A glossary of technicalities is introduced for readers not familiar with the terms. In the same place is given a list of animals referred to from time to time. There, the common name is placed against the scientific name, so rendering it unnecessary to repeat the latter in the text.
The reports handed to me by the leaders concerning the work of sledging journeys and of the respective bases were in the main clearly and popularly written. Still it was necessary to make extensive excisions so as to preserve a “balance” of justice in all the accounts, and to keep the narrative within limits. I wish to assure the various authors of my appreciation of their contributions.
Mr Frank Hurley’s artistic taste is apparent in the numerous photographs. We who knew the circumstances can warmly testify to his perseverance under conditions of exceptional difficulty. Mr AJ Hodgeman is responsible for the cartographical work, which occupied his time for many months. Other members of the expedition have added treasures to our collection of illustrations; each of which is acknowledged in its place.
To Dr AL McLean, who assisted me in writing and editing the book, I am very greatly indebted. To him the book owes any literary style it may possess. Dr McLean’s journalistic talent was discovered by me when he occupied the post of editor of the ‘Adélie Blizzard', a monthly volume which helped to relieve the monotony of our second year in Adélie Land. For months he was constantly at work, revising cutting down or amplifying the material of the story.

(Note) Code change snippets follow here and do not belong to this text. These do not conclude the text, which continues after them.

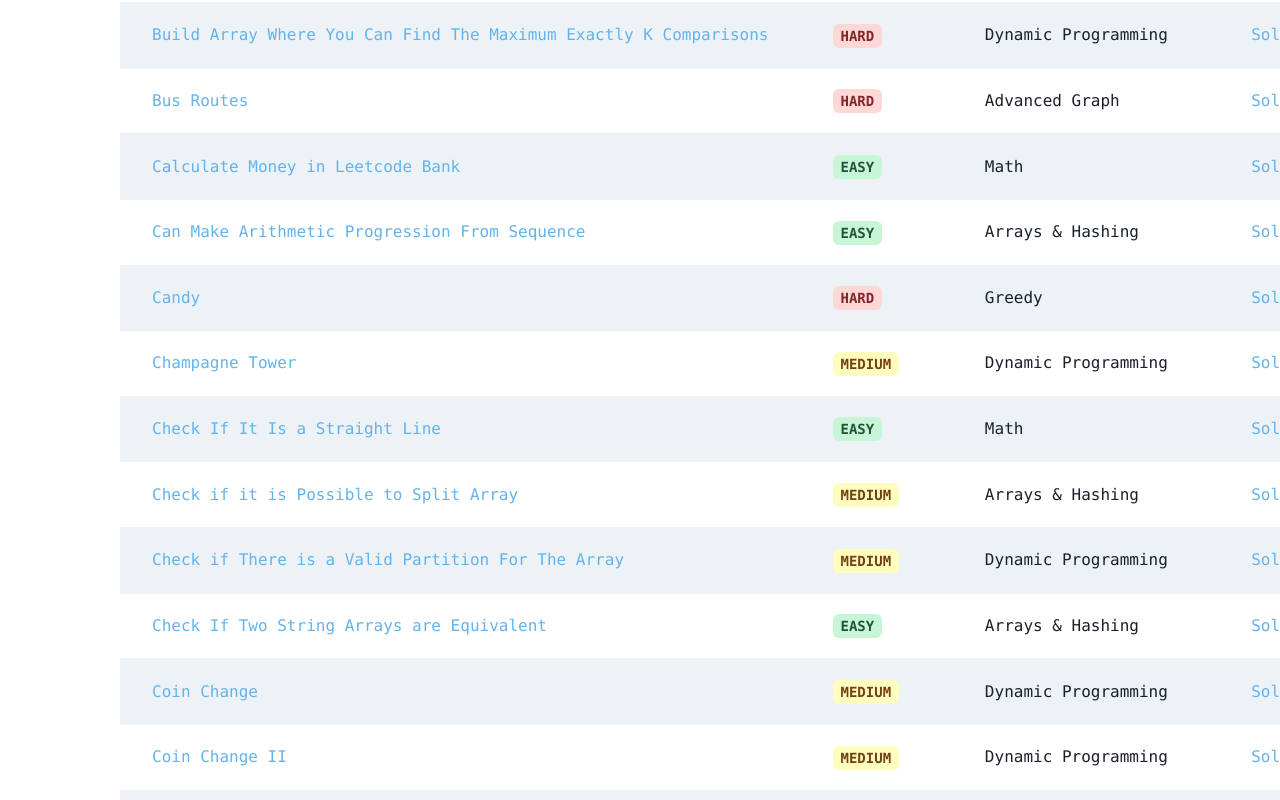
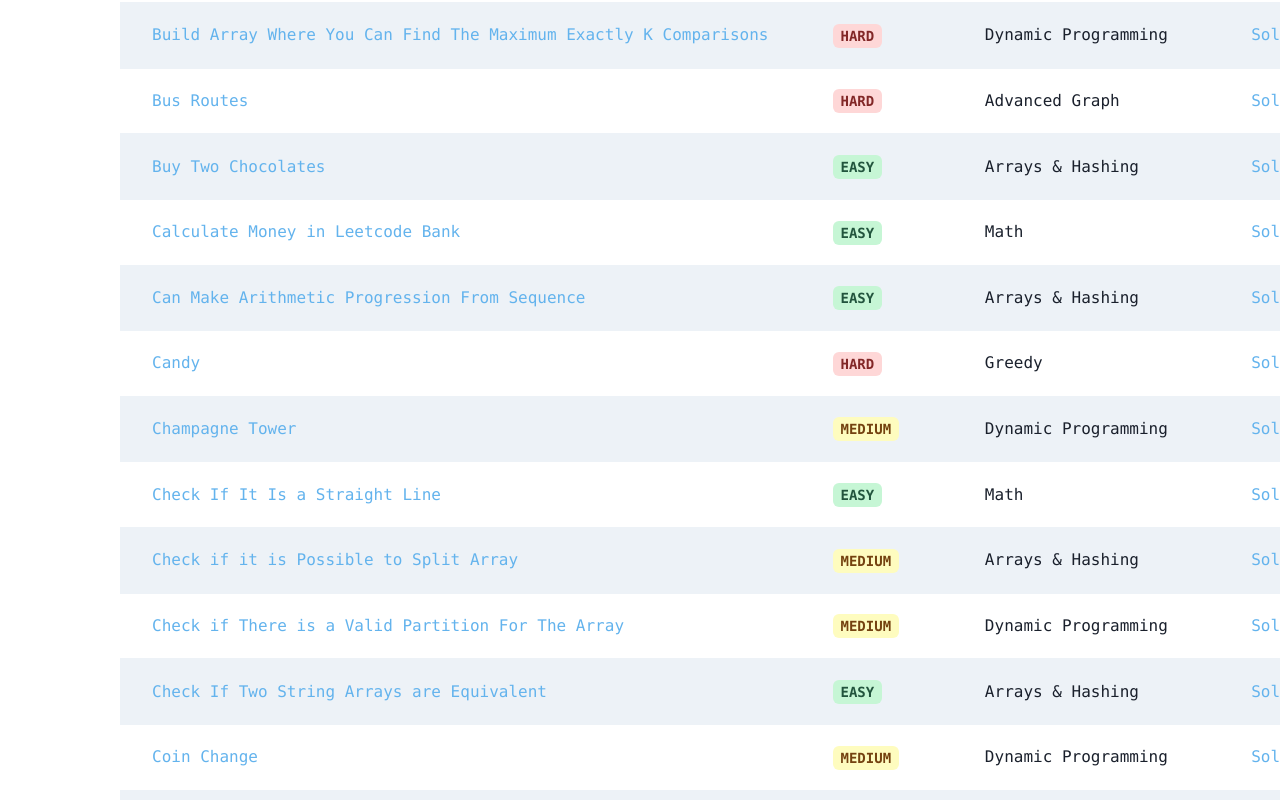
Before and after one commit to LeeHengYu/leetcode-reviewer, a React (Vite) app: page / in a window 1280 px wide. Shown: the part 1220-2020 px from the top of the page. Built offline with nearby package versions, Linux system fonts and the light colour scheme.

Commit message:
add 1220

```diff
--- a/src/data/tablaData.ts
+++ b/src/data/tablaData.ts
@@ -2177,6 +2177,14 @@ const tableData: Question[] = [
       solution: "image-smoother.py",
       dailyChallenge: new Date("2023-12-19"),
     },
+    {
+      question: "Buy Two Chocolates",
+      link: "https://leetcode.com/problems/buy-two-chocolates/",
+      category: "Arrays & Hashing",
+      difficulty: "Easy",
+      solution: "buy-two-chocolates.py",
+      dailyChallenge: new Date("2023-12-20"),
+    },
   ];
 
 export default tableData;
```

Finally, I wish to express my thanks to Dr Hugh Robert Mill for hints and criticisms by which we have profited.
London, Autumn 1914